Security Expert: Members of Congress Should Consider Body Armor

The shooting at the Congressional Republican baseball practice at Eugene Simpson Stadium Park in Alexandria, Virginia, on Wednesday brings to light renewed security concerns for the Massachusetts Congressional delegation when they return to their home district.

Capitol police were at the baseball practice only because a member of leadership within the House was on the field. A Boston security expert told NBC Boston that some members of Congress should now start considering body armor.

Rick Avery of Securitas Security is an expert who has spent decades teaching businesses and executives to stay safe. He said after a shooting like Wednesday's, there's a concern about copy-cat shootings.

Avery said Representatives are more vulnerable in their home district and away from the Capitol without Capitol police. He says often their aides will warn local police explaining.

“A lot of times if you are landing in an airport or going somewhere the local police or state police are notified by the way the Congressman or Senator is going to be here,” said Avery.

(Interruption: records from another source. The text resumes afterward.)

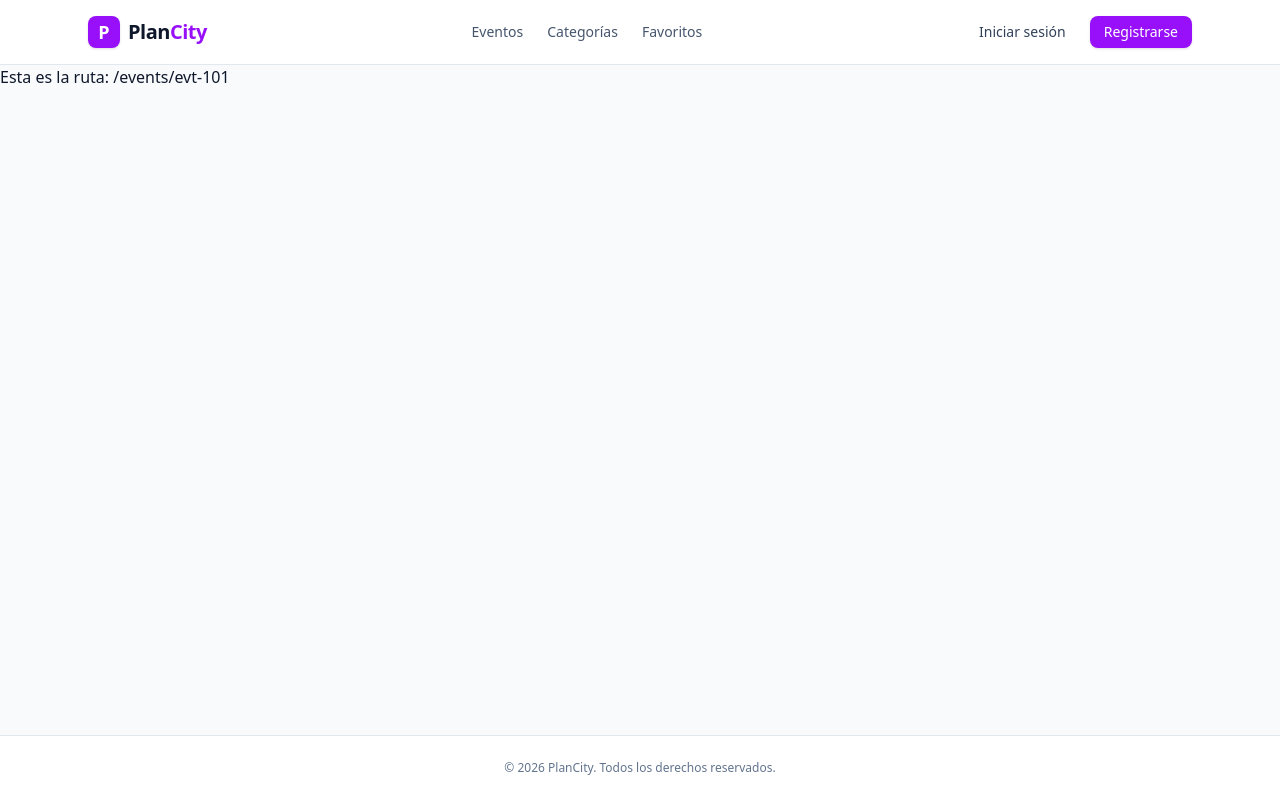
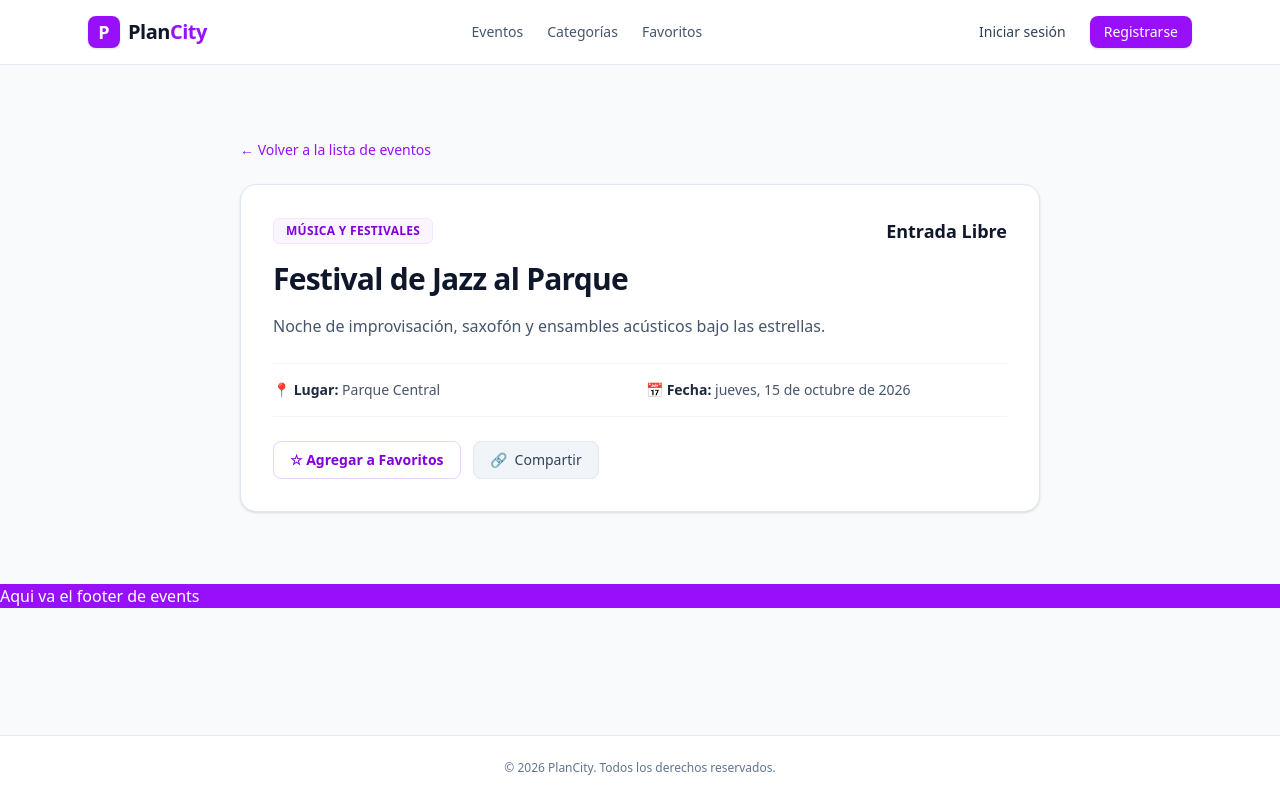
Before and after one commit to OneBolivar/Plan-City-Next, a Next.js app: page /events/evt-101 in a window 1280 px wide. Built offline with nearby package versions, Linux system fonts and the light colour scheme.

Commit message:
feat(eventos): agregar detalle de evento con componentes servidor/cliente y pagina 404 personalizada

```diff
--- a/src/app/events/[id]/page.tsx
+++ b/src/app/events/[id]/page.tsx
@@ -1,4 +1,30 @@
-export default async function EventDetailPage({params}: {params: Promise<{id:string}> }) {
+import Link from 'next/link';
+import { notFound } from 'next/navigation';
+import { getEventById } from '@/services/events.service';
+import EventInfo from '@/components/EventInfo';
+
+interface EventDetailPageProps {
+  params: Promise<{ id: string }>;
+}
+
+export default async function EventDetailPage({ params }: EventDetailPageProps) {
   const { id } = await params;
-  return <h1>Esta es la ruta: /events/{id}</h1>
+  const event = await getEventById(id);
+
+  if (!event) {
+    notFound();
+  }
+
+  return (
+    <main className="max-w-4xl mx-auto p-6 md:p-12">
+      <Link
+        href="/events"
+        className="inline-flex items-center text-sm font-medium text-purple-600 hover:text-purple-800 mb-6 transition-colors"
+      >
+        &larr; Volver a la lista de eventos
+      </Link>
+
+      <EventInfo event={event} />
+    </main>
+  );
 }
--- /dev/null
+++ b/src/app/events/layout.tsx
@@ -0,0 +1,16 @@
+export default function EventLayout({
+  children,
+}: {
+  children: React.ReactNode;
+}) {
+  return (
+    <main>
+      <div className="py-6">{children}</div>
+      <div>
+        <footer className="bg-purple-600 ">
+            <h3 className="text-white">Aqui va el footer de events</h3>
+        </footer>
+      </div>
+    </main>
+  );
+}
--- a/src/app/layout.tsx
+++ b/src/app/layout.tsx
@@ -26,15 +26,15 @@ export default function RootLayout({
   return (
     <html lang="es" className="h-full">
       <body className={`${geistSans.variable} ${geistMono.variable} min-h-full flex flex-col bg-slate-50 text-slate-900 antialiased`}>
-        {/* 1. Barra de navegación fija */}
+        {/* Barra de navegación fija */}
         <Navbar />
 
-        {/* 2. Contenido dinámico de cada página */}
+        {/* Contenido dinámico de cada página */}
         <div className="flex-1">
           {children}
         </div>
 
-        {/* 3. Footer global */}
+        {/* Footer global */}
         <footer className="border-t border-slate-200 bg-white py-6 text-center text-xs text-slate-500">
           <p>© {new Date().getFullYear()} PlanCity. Todos los derechos reservados.</p>
         </footer>
--- /dev/null
+++ b/src/app/not-found.tsx
@@ -0,0 +1,45 @@
+import Link from 'next/link';
+
+export default function NotFound() {
+  return (
+    <main className="min-h-[75vh] flex items-center justify-center p-6">
+      <div className="max-w-md w-full text-center bg-white border border-slate-200 rounded-2xl p-8 shadow-sm">
+
+        {/* Badge superior */}
+        <div className="inline-block px-3 py-1 bg-purple-50 text-purple-700 text-xs font-bold uppercase tracking-wider rounded-full border border-purple-100 mb-4">
+          Código 404
+        </div>
+
+        {/* Ilustración / Emoji con efecto sutil */}
+        <div className="text-6xl mb-4 select-none animate-bounce">
+          🗺️📍
+        </div>
+
+        <h1 className="text-2xl sm:text-3xl font-extrabold text-slate-900 tracking-tight mb-2">
+          ¡Te perdiste en el mapa!
+        </h1>
+
+        <p className="text-slate-600 text-sm leading-relaxed mb-6">
+          Parece que este evento terminó antes de tiempo o nunca existió en la agenda de la ciudad. Ni con GPS lo encontramos.
+        </p>
+
+        {/* Acciones de rescate */}
+        <div className="flex flex-col sm:flex-row gap-3 justify-center">
+          <Link
+            href="/events"
+            className="px-4 py-2.5 bg-purple-600 hover:bg-purple-700 text-white font-semibold text-sm rounded-lg transition-colors shadow-sm"
+          >
+            Explorar Eventos
+          </Link>
+          <Link
+            href="/categories"
+            className="px-4 py-2.5 bg-slate-100 hover:bg-slate-200 text-slate-700 font-semibold text-sm rounded-lg transition-colors"
+          >
+            Ver Categorías
+          </Link>
+        </div>
+
+      </div>
+    </main>
+  );
+}
--- /dev/null
+++ b/src/components/EventInfo.tsx
@@ -0,0 +1,40 @@
+import { EventInfoProps } from '@/types/event-info.types';
+import FavoriteButton from '@/components/FavoriteButton';
+import ShareButton from '@/components/ShareButton';
+
+export default function EventInfo({ event }: EventInfoProps) {
+  return (
+    <article className="bg-white border border-slate-200 rounded-2xl p-6 sm:p-8 shadow-sm">
+
+      {/* Encabezado con categoría y precio */}
+      <div className="flex flex-wrap items-center justify-between gap-4 mb-4">
+        <span className="px-3 py-1 bg-purple-50 text-purple-700 text-xs font-semibold rounded-md border border-purple-100 uppercase tracking-wide">
+          {event.categoryName}
+        </span>
+        <span className="text-lg font-bold text-slate-900">
+          {event.price === 0 ? 'Entrada Libre' : `$${event.price.toLocaleString('es-CO')}`}
+        </span>
+      </div>
+
+      {/* Título y descripción */}
+      <h1 className="text-3xl font-extrabold text-slate-900 mb-4 tracking-tight">
+        {event.title}
+      </h1>
+      <p className="text-slate-600 text-base leading-relaxed mb-6">
+        {event.description}
+      </p>
+
+      {/* Metadatos (Fecha y Lugar) */}
+      <div className="grid grid-cols-1 sm:grid-cols-2 gap-3 py-4 border-y border-slate-100 text-sm text-slate-600 mb-6">
+        <div>📍 <strong className="text-slate-800">Lugar:</strong> {event.location}</div>
+        <div>📅 <strong className="text-slate-800">Fecha:</strong> {new Date(event.date).toLocaleDateString('es-CO', { dateStyle: 'full' })}</div>
+      </div>
+
+      <div className="flex items-center gap-3">
+        <FavoriteButton eventId={event.id} />
+        <ShareButton />
+      </div>
+
+    </article>
+  );
+}
--- /dev/null
+++ b/src/components/FavoriteButton.tsx
@@ -0,0 +1,32 @@
+//Client Server
+
+'use client';
+
+import { useState } from 'react';
+import { FavoriteButtonProps } from '@/types/favorite.types';
+
+export default function FavoriteButton({
+  eventId,
+  initialIsFavorite = false,
+}: FavoriteButtonProps) {
+  const [isFavorite, setIsFavorite] = useState<boolean>(initialIsFavorite);
+
+  const toggleFavorite = () => {
+    setIsFavorite((prev) => !prev);
+    console.log(`Evento ${eventId} marcado como favorito:`, !isFavorite);
+  };
+
+  return (
+    <button
+      type="button"
+      onClick={toggleFavorite}
+      className={`px-4 py-2 rounded-lg text-sm font-semibold transition-all border ${
+        isFavorite
+          ? 'bg-purple-600 text-white border-purple-600 shadow-sm'
+          : 'bg-white text-purple-700 border-purple-200 hover:bg-purple-50'
+      }`}
+    >
+      {isFavorite ? '★ En Favoritos' : '☆ Agregar a Favoritos'}
+    </button>
+  );
+}
--- /dev/null
+++ b/src/components/ShareButton.tsx
@@ -0,0 +1,35 @@
+//Client Server
+
+'use client';
+
+import { useState } from 'react';
+import { ShareButtonProps } from '@/types/share.types';
+
+export default function ShareButton({ url }: ShareButtonProps) {
+  const [copied, setCopied] = useState<boolean>(false);
+
+  const handleCopy = async () => {
+    const targetUrl = url || (typeof window !== 'undefined' ? window.location.href : '');
+
+    try {
+      if (navigator.clipboard) {
+        await navigator.clipboard.writeText(targetUrl);
+        setCopied(true);
+        setTimeout(() => setCopied(false), 2000);
+      }
+    } catch (err) {
+      console.error('No se pudo copiar el enlace:', err);
+    }
+  };
+
+  return (
+    <button
+      type="button"
+      onClick={handleCopy}
+      className="px-4 py-2 rounded-lg text-sm font-medium bg-slate-100 hover:bg-slate-200 text-slate-700 transition-colors border border-slate-200 flex items-center gap-2"
+    >
+      <span>{copied ? '✓' : '🔗'}</span>
+      <span>{copied ? '¡Enlace copiado!' : 'Compartir'}</span>
+    </button>
+  );
+}
--- a/src/services/events.service.ts
+++ b/src/services/events.service.ts
@@ -38,3 +38,8 @@ export async function getEvents(): Promise<AppEvent[]> {
   await new Promise((resolve) => setTimeout(resolve, 200));
   return MOCK_EVENTS;
 }
+
+export async function getEventById(id: string): Promise<AppEvent | undefined> {
+  await new Promise((resolve) => setTimeout(resolve, 200));
+  return MOCK_EVENTS.find((event) => event.id === id);
+}
--- /dev/null
+++ b/src/types/event-info.types.ts
@@ -0,0 +1,5 @@
+import { AppEvent } from './event.types';
+
+export interface EventInfoProps {
+  event: AppEvent;
+}
--- /dev/null
+++ b/src/types/favorite.types.ts
@@ -0,0 +1,4 @@
+export interface FavoriteButtonProps {
+  eventId: string;
+  initialIsFavorite?: boolean;
+}
--- /dev/null
+++ b/src/types/share.types.ts
@@ -0,0 +1,4 @@
+export interface ShareButtonProps {
+  url?: string;
+  title?: string;
+}
```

He said that in D.C. as well as home, Congressional aides are trained to get out of situations quickly.

“If they need to exit, they need to know where their folks are. They also need to know how to exit which they practice, or the aides will practice, on getting them out,” said Avery. “So if something does happen, it is not by accident they go through the back, the side or basement. It has been predetermined.”

Avery says members of Congress should vary their routine and send advance teams to check any venue where they are appearing, for example a town hall meeting. He says teams are now reviewing files as he explains, to start looking at threats made against any member of congress.

He says they would start looking at schedules and checking security at any upcoming scheduled events and, “if necessary, cancel some of the things we have over the next couple of days.”

Some members of Congress already carry guns when they travel away from their home district.

Avery says that and personal body armor should be up for renewed discussion in the wake of the shooting.

Contact Us